One particularly harrowing story involved a Coast Guard group checking in on an isolated indigenous village in Alaska. Nobody comes to greet them. They enter. Still nothing. One Ensign looks into a house and immediately slams the door shut. He demands a rifle, breaks open a window, and fires into the house several times. Then has the entire house doused with kerosene and burned to the ground. What did he see in there? Three starving sled dogs fighting over the bones of their owners.

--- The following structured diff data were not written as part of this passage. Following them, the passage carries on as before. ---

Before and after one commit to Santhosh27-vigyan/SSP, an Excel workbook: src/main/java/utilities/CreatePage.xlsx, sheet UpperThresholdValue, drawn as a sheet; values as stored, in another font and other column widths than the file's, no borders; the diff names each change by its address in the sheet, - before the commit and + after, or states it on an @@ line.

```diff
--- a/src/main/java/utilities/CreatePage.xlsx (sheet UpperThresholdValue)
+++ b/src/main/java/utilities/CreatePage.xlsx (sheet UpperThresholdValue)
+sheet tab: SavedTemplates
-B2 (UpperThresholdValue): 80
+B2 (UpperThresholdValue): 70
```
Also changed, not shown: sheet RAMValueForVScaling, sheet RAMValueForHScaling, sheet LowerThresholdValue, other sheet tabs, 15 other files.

At an American military training camp for soldiers fighting in the First World War, the camp's doctor warns the commandant that he is violating health regulations to contain the flu by overcrowding the soldiers in the barracks and trains heading out of the camp. The commandant rebuffed the doctor's warnings, telling him that the overcrowding was necessary to ensure recruits could be sent to Europe as quickly as possible. Two weeks later, the doctor came back to report that 500 soldiers had died of the flu, the last troop train had turned into a plague train spreading the flu even further, more than a quarter of the recruits had to be hospitalized, and the camp had run out of coffins to bury the dead. Realizing what he had done, the commandant orders the doctor to leave his office before proceeding to draw his pistol...

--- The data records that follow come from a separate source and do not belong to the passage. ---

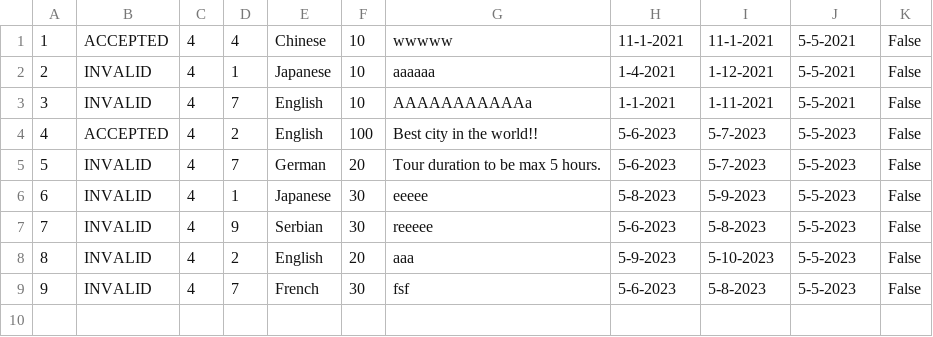
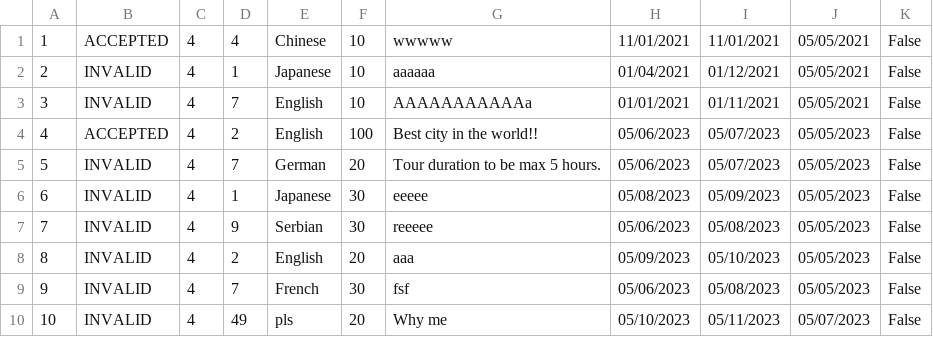
Before and after one commit to anastano/group-3-team-B, a CSV file: SIMS_HCI_Project/SIMS_HCI_Project/Resources/Database/regularTourRequests.csv, drawn as a sheet.

Commit message:
Fix date format in file

```diff
--- a/SIMS_HCI_Project/SIMS_HCI_Project/Resources/Database/regularTourRequests.csv
+++ b/SIMS_HCI_Project/SIMS_HCI_Project/Resources/Database/regularTourRequests.csv
@@ -1,9 +1,10 @@
-1|ACCEPTED|4|4|Chinese|10|wwwww|11-1-2021|11-1-2021|5-5-2021|False
-2|INVALID|4|1|Japanese|10|aaaaaa|1-4-2021|1-12-2021|5-5-2021|False
-3|INVALID|4|7|English|10|AAAAAAAAAAAa|1-1-2021|1-11-2021|5-5-2021|False
-4|ACCEPTED|4|2|English|100|Best city in the world!!|5-6-2023|5-7-2023|5-5-2023|False
-5|INVALID|4|7|German|20|Tour duration to be max 5 hours.|5-6-2023|5-7-2023|5-5-2023|False
-6|INVALID|4|1|Japanese|30|eeeee|5-8-2023|5-9-2023|5-5-2023|False
-7|INVALID|4|9|Serbian|30|reeeee|5-6-2023|5-8-2023|5-5-2023|False
-8|INVALID|4|2|English|20|aaa|5-9-2023|5-10-2023|5-5-2023|False
-9|INVALID|4|7|French|30|fsf|5-6-2023|5-8-2023|5-5-2023|False
+1|ACCEPTED|4|4|Chinese|10|wwwww|11/01/2021|11/01/2021|05/05/2021|False
+2|INVALID|4|1|Japanese|10|aaaaaa|01/04/2021|01/12/2021|05/05/2021|False
+3|INVALID|4|7|English|10|AAAAAAAAAAAa|01/01/2021|01/11/2021|05/05/2021|False
+4|ACCEPTED|4|2|English|100|Best city in the world!!|05/06/2023|05/07/2023|05/05/2023|False
+5|INVALID|4|7|German|20|Tour duration to be max 5 hours.|05/06/2023|05/07/2023|05/05/2023|False
+6|INVALID|4|1|Japanese|30|eeeee|05/08/2023|05/09/2023|05/05/2023|False
+7|INVALID|4|9|Serbian|30|reeeee|05/06/2023|05/08/2023|05/05/2023|False
+8|INVALID|4|2|English|20|aaa|05/09/2023|05/10/2023|05/05/2023|False
+9|INVALID|4|7|French|30|fsf|05/06/2023|05/08/2023|05/05/2023|False
+10|INVALID|4|49|pls|20|Why me|05/10/2023|05/11/2023|05/07/2023|False
```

The destruction of the Bismarck. It is the closest the British have ever gotten to the Bismarck. As the ship is destroyed, UK sailors are able to see the enemy flee for their lives. A British naval chaplain begs the Admiral to show mercy but is refused. After the ship is sunk, the British rescue as many German sailors as possible but the appearance of a U-boat forces them to flee, leaving the rest of the Bismarck's crew to die.

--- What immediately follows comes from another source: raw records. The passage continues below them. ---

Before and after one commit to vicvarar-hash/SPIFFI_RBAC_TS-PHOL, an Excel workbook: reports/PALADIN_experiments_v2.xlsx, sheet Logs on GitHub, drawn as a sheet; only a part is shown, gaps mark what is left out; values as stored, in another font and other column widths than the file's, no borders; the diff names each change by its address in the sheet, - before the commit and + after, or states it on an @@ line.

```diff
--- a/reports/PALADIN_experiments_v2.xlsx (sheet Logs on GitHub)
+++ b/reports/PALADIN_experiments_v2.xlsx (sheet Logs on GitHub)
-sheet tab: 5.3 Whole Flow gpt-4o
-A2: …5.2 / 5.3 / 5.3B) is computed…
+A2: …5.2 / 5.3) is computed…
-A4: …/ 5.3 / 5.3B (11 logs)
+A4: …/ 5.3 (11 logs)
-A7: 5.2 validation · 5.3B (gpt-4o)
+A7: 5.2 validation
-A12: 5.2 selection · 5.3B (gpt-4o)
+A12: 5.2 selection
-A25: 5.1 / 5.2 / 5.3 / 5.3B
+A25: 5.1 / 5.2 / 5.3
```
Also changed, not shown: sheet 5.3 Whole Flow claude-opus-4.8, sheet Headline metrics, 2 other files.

The first video setting the tone, pointing out the lives lost to hunger, disease and immigration.
That same video describing all the ways the system was against the Irish Catholics.
That video again, mentioning children being so desperate they ate grass until their mouths and teeth were green and mothers with infants going so hungry the breastmilk stopped and the babies died of hunger too.
The third video in the series on the covers "Black '47", a year in which the famine levels in Ireland got so bad that even slaves and Native Americans were sending donations to the Irish, and one particularly unnerving conversation had a pair of young women calmly debate how many more days they'd live while talking to a visiting American. The town of Skibbereen was particularly hard hit, to the point that the dead went unburied because the remaining residents literally didn't have the energy to bury them.
Pretty much the whole part of the video describing Trevelyan's deeds. He purposefully undercut and botched relief attempts, partly because he didn't believe the problem warranted anything extreme, partly because he was a firm believer of non-interference, and partly because he saw the famine as a chance to create an anglicized Ireland, free of the old, Catholic values and patterns.
The fourth video describes (with superb delivery) an "American wake", a goodbye party for two Irish sisters who have saved enough money to go to America, leaving behind the village they've lived in their whole lives. Their mother (who cradles them and cries, and is always drawn as if her mouth is quivering, seconds away from breaking out in sobs) will likely never see them again, which is especially painful since photography and telephones don't exist at this time. Accentuated by the drawing: the shadows of her daughters sitting next to the mother as the mother holds a lock of hair of one of them - the only thing she has left of her girls.
The fifth video starts with the funeral of Daniel O'Connell, champion of Catholic emancipation, and after describing the public grieving, it calls this reaction proof that the Irish have forgiven O'Connell - for, as much as he has done for their legal emancipation, his efforts or attempts to help the hunger crisis were left wanting.